# [Prompt]
From the material below, copy every line in which the word "parts" occurs.

# [Provided information]

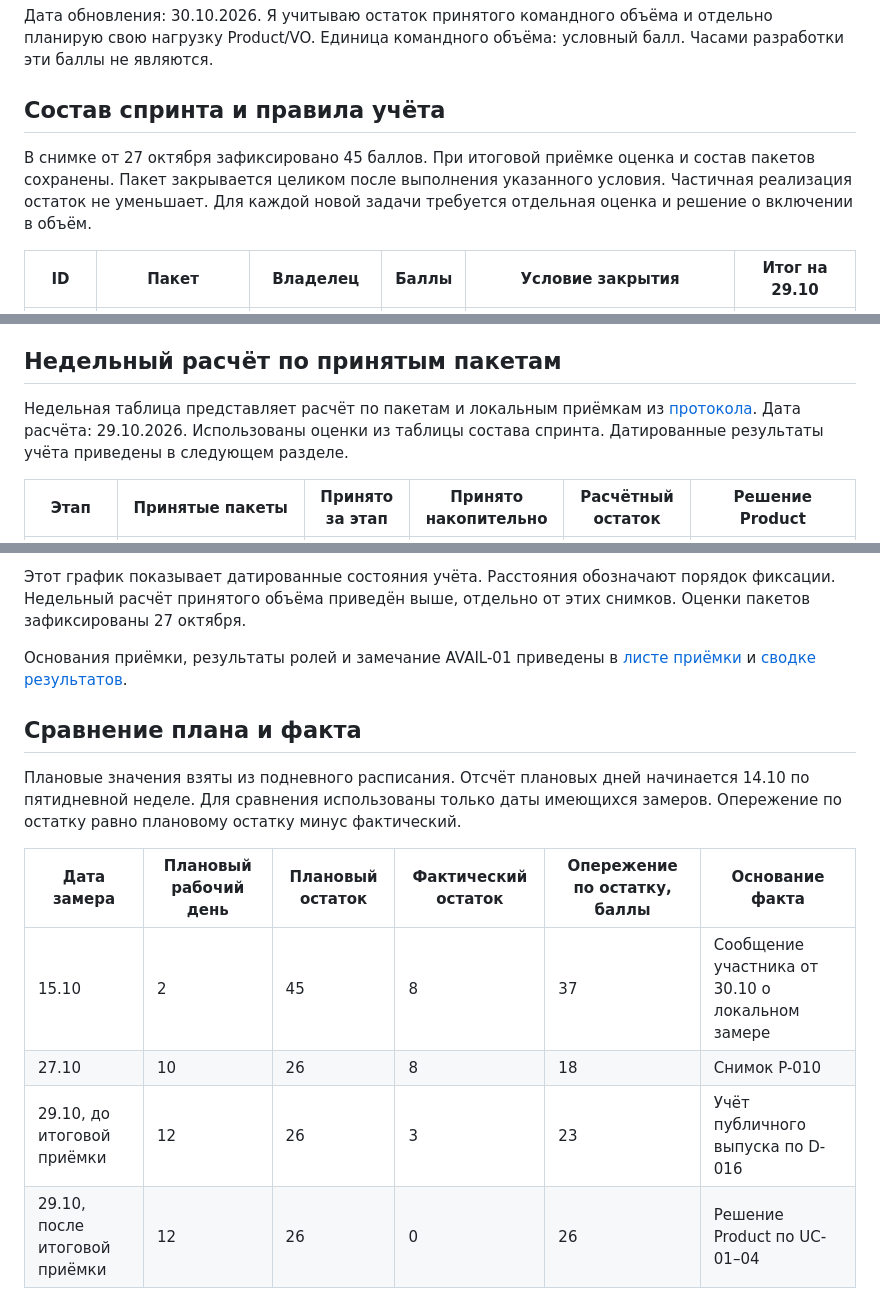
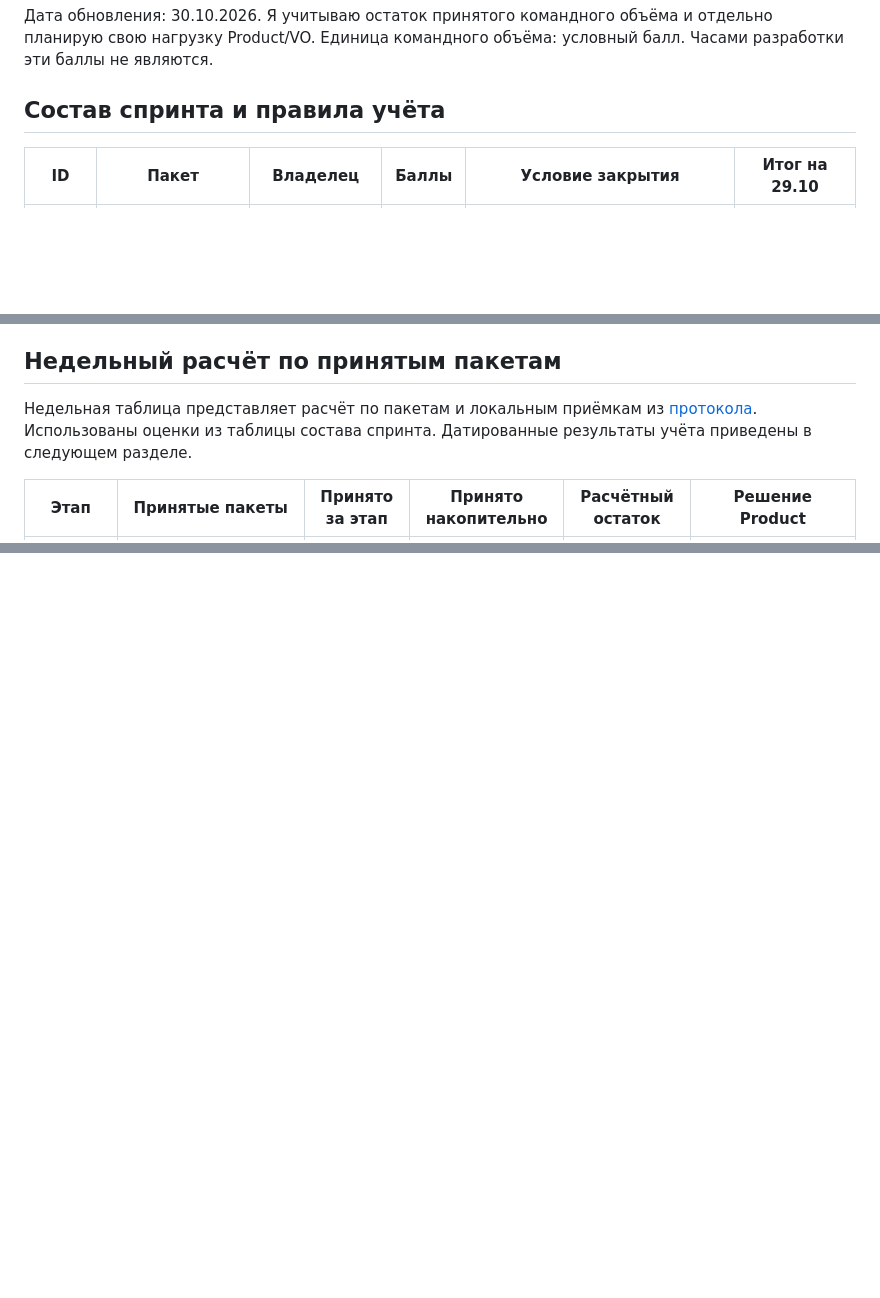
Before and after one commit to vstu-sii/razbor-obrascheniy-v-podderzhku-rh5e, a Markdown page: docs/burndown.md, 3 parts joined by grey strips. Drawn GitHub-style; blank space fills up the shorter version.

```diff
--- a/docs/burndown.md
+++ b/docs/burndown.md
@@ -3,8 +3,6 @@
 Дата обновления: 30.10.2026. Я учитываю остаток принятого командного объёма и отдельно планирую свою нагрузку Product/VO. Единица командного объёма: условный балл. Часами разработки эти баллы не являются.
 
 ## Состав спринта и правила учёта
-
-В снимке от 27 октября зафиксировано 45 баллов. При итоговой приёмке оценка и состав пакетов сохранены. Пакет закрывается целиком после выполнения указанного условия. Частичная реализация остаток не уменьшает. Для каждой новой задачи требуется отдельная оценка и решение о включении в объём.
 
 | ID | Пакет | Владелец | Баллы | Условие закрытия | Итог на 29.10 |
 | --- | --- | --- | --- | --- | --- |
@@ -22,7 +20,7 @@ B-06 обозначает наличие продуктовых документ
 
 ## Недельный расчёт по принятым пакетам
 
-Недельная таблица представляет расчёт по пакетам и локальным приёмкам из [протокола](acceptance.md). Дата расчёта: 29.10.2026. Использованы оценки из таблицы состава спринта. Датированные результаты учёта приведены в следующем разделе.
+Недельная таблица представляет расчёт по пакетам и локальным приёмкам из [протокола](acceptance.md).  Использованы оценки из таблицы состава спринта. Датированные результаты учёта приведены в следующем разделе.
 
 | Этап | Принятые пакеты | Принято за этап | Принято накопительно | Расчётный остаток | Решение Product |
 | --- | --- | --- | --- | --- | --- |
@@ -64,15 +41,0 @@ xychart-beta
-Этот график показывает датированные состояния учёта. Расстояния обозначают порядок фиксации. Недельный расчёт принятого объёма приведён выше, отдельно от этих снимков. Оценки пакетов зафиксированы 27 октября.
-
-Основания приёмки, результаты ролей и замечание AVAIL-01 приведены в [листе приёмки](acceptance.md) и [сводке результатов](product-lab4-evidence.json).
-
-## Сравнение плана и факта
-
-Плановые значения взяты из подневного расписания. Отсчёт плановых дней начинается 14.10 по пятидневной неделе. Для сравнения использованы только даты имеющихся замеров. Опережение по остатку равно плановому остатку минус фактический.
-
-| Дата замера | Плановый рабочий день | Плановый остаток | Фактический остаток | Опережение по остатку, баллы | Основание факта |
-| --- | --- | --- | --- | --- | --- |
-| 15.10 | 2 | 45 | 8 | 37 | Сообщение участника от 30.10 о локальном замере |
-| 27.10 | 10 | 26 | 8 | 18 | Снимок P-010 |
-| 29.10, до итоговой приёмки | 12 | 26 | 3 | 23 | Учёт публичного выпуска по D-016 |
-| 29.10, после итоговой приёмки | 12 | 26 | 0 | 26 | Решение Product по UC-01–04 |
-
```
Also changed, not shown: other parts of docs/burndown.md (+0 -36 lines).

--

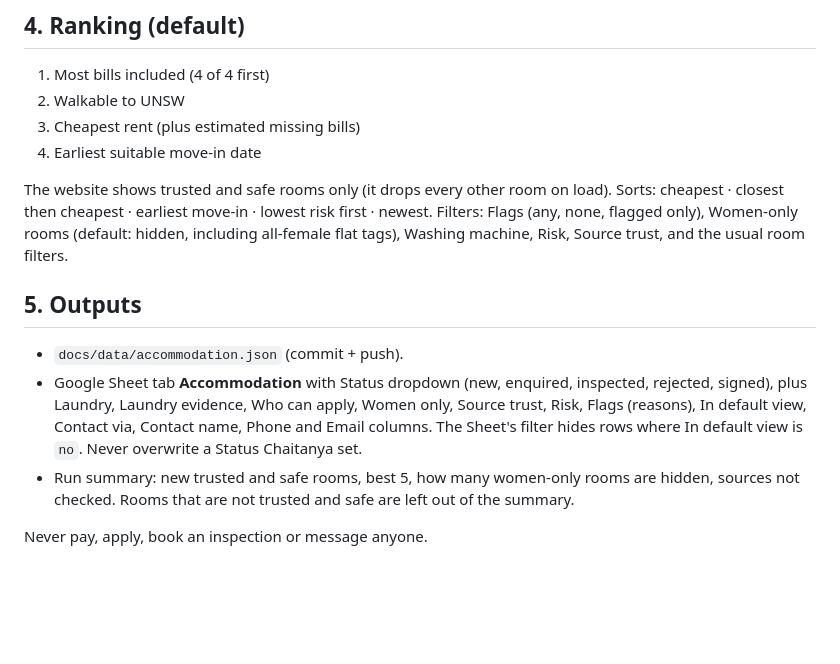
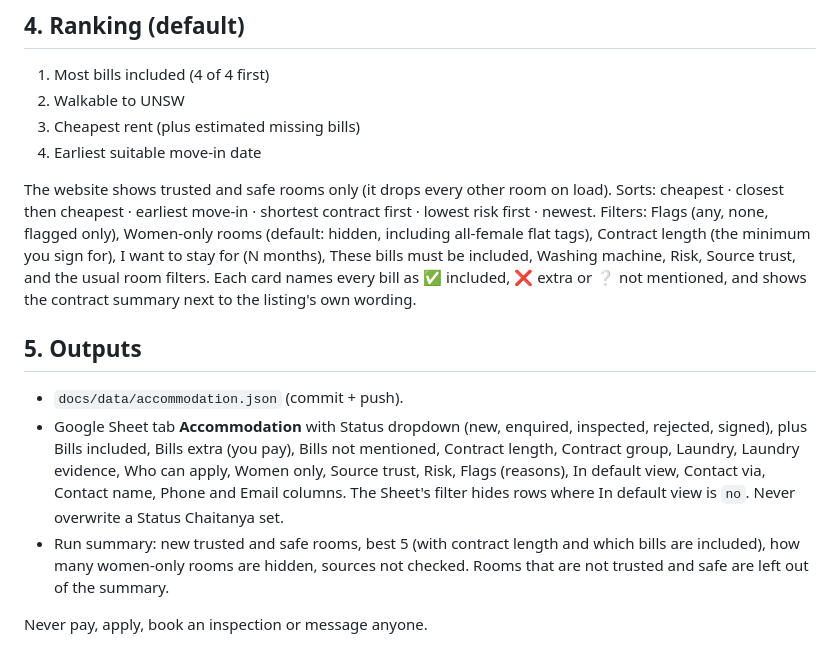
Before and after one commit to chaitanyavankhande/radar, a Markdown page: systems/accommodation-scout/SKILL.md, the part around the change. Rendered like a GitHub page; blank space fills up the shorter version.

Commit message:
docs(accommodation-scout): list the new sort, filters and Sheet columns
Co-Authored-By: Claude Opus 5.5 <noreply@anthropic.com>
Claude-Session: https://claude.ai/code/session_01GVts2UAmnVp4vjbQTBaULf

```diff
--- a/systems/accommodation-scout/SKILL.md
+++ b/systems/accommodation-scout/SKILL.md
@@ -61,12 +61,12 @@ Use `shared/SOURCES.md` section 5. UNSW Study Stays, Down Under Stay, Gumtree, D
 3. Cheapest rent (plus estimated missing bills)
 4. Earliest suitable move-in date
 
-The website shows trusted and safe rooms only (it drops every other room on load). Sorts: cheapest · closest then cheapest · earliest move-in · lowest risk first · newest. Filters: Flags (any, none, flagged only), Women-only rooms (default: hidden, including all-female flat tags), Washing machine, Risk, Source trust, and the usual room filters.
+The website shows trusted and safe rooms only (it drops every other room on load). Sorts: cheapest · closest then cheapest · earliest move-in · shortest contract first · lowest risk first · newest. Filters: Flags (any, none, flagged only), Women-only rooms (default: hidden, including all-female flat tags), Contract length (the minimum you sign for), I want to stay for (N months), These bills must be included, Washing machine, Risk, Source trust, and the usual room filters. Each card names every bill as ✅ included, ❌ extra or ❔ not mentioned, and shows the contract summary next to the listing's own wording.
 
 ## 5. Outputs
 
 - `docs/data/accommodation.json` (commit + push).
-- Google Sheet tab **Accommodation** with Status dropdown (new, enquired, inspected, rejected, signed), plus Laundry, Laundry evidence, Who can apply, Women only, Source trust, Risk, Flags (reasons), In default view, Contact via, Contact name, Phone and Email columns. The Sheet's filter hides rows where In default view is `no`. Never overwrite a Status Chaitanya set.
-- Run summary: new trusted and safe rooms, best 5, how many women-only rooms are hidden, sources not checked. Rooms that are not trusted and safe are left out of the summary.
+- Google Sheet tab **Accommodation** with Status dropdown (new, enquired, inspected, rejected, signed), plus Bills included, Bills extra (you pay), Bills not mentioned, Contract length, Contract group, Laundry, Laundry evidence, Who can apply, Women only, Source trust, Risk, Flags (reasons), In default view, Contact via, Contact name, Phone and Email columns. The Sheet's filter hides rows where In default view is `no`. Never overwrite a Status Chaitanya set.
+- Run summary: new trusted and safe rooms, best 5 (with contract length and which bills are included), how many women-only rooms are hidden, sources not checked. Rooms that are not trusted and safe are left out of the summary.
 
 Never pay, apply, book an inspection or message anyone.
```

# [Final answer]
Before and after one commit to vstu-sii/razbor-obrascheniy-v-podderzhku-rh5e, a Markdown page: docs/burndown.md, 3 parts joined by grey strips. Drawn GitHub-style; blank space fills up the shorter version.
Also changed, not shown: other parts of docs/burndown.md (+0 -36 lines).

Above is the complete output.